What the task requires:
Repeat back the entries that follow, keeping every word as it is.
"""
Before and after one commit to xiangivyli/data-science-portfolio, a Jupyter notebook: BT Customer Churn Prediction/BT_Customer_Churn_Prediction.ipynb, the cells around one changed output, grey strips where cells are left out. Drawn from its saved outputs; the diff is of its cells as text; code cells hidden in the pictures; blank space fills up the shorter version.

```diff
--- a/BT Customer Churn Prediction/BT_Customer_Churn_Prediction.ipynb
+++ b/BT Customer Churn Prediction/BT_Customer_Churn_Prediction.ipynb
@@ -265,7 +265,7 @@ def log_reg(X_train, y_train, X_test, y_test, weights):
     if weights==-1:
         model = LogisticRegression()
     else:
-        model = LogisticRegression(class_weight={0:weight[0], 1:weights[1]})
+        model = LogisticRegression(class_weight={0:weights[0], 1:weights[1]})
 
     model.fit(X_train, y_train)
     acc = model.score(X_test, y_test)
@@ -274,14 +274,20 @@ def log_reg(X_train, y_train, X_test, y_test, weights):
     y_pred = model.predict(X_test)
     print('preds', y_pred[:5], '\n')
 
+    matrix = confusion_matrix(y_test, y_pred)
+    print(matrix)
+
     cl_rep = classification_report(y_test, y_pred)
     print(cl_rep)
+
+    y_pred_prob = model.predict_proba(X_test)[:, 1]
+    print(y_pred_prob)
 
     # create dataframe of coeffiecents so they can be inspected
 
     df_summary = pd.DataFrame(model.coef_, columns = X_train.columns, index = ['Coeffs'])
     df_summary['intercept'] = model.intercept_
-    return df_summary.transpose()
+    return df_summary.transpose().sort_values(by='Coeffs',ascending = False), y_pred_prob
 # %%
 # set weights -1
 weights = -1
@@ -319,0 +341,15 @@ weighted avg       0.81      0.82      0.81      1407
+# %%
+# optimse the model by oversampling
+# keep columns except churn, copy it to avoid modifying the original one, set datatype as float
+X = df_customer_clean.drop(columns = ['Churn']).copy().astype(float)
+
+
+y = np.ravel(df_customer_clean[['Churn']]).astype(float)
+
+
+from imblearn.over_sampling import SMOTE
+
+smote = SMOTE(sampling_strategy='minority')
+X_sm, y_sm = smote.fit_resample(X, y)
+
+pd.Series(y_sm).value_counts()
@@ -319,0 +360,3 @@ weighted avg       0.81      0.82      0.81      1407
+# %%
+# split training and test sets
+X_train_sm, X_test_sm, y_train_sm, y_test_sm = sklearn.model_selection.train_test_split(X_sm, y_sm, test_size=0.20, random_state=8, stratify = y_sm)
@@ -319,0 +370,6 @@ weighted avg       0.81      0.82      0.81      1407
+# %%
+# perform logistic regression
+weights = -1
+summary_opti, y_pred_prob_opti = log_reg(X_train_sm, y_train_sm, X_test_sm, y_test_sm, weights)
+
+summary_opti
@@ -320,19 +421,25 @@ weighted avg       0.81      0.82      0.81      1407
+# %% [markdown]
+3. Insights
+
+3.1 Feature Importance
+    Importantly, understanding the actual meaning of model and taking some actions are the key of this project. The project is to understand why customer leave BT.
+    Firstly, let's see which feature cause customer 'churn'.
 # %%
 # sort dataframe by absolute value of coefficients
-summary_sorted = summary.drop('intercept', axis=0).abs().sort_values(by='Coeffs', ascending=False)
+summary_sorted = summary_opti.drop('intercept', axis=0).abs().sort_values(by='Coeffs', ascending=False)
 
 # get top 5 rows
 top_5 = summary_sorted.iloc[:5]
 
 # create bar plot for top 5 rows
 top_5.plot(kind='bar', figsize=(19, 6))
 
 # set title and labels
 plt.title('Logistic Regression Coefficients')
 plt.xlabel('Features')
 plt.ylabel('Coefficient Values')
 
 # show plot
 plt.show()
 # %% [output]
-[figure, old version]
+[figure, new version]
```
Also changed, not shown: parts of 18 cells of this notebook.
"""
Answer for this exercise:
Before and after one commit to xiangivyli/data-science-portfolio, a Jupyter notebook: BT Customer Churn Prediction/BT_Customer_Churn_Prediction.ipynb, the cells around one changed output, grey strips where cells are left out. Drawn from its saved outputs; the diff is of its cells as text; code cells hidden in the pictures; blank space fills up the shorter version.

```diff
--- a/BT Customer Churn Prediction/BT_Customer_Churn_Prediction.ipynb
+++ b/BT Customer Churn Prediction/BT_Customer_Churn_Prediction.ipynb
@@ -265,7 +265,7 @@ def log_reg(X_train, y_train, X_test, y_test, weights):
     if weights==-1:
         model = LogisticRegression()
     else:
-        model = LogisticRegression(class_weight={0:weight[0], 1:weights[1]})
+        model = LogisticRegression(class_weight={0:weights[0], 1:weights[1]})
 
     model.fit(X_train, y_train)
     acc = model.score(X_test, y_test)
@@ -274,14 +274,20 @@ def log_reg(X_train, y_train, X_test, y_test, weights):
     y_pred = model.predict(X_test)
     print('preds', y_pred[:5], '\n')
 
+    matrix = confusion_matrix(y_test, y_pred)
+    print(matrix)
+
     cl_rep = classification_report(y_test, y_pred)
     print(cl_rep)
+
+    y_pred_prob = model.predict_proba(X_test)[:, 1]
+    print(y_pred_prob)
 
     # create dataframe of coeffiecents so they can be inspected
 
     df_summary = pd.DataFrame(model.coef_, columns = X_train.columns, index = ['Coeffs'])
     df_summary['intercept'] = model.intercept_
-    return df_summary.transpose()
+    return df_summary.transpose().sort_values(by='Coeffs',ascending = False), y_pred_prob
 # %%
 # set weights -1
 weights = -1
@@ -319,0 +341,15 @@ weighted avg       0.81      0.82      0.81      1407
+# %%
+# optimse the model by oversampling
+# keep columns except churn, copy it to avoid modifying the original one, set datatype as float
+X = df_customer_clean.drop(columns = ['Churn']).copy().astype(float)
+
+
+y = np.ravel(df_customer_clean[['Churn']]).astype(float)
+
+
+from imblearn.over_sampling import SMOTE
+
+smote = SMOTE(sampling_strategy='minority')
+X_sm, y_sm = smote.fit_resample(X, y)
+
+pd.Series(y_sm).value_counts()
@@ -319,0 +360,3 @@ weighted avg       0.81      0.82      0.81      1407
+# %%
+# split training and test sets
+X_train_sm, X_test_sm, y_train_sm, y_test_sm = sklearn.model_selection.train_test_split(X_sm, y_sm, test_size=0.20, random_state=8, stratify = y_sm)
@@ -319,0 +370,6 @@ weighted avg       0.81      0.82      0.81      1407
+# %%
+# perform logistic regression
+weights = -1
+summary_opti, y_pred_prob_opti = log_reg(X_train_sm, y_train_sm, X_test_sm, y_test_sm, weights)
+
+summary_opti
@@ -320,19 +421,25 @@ weighted avg       0.81      0.82      0.81      1407
+# %% [markdown]
+3. Insights
+
+3.1 Feature Importance
+    Importantly, understanding the actual meaning of model and taking some actions are the key of this project. The project is to understand why customer leave BT.
+    Firstly, let's see which feature cause customer 'churn'.
 # %%
 # sort dataframe by absolute value of coefficients
-summary_sorted = summary.drop('intercept', axis=0).abs().sort_values(by='Coeffs', ascending=False)
+summary_sorted = summary_opti.drop('intercept', axis=0).abs().sort_values(by='Coeffs', ascending=False)
 
 # get top 5 rows
 top_5 = summary_sorted.iloc[:5]
 
 # create bar plot for top 5 rows
 top_5.plot(kind='bar', figsize=(19, 6))
 
 # set title and labels
 plt.title('Logistic Regression Coefficients')
 plt.xlabel('Features')
 plt.ylabel('Coefficient Values')
 
 # show plot
 plt.show()
 # %% [output]
-[figure, old version]
+[figure, new version]
```
Also changed, not shown: parts of 18 cells of this notebook.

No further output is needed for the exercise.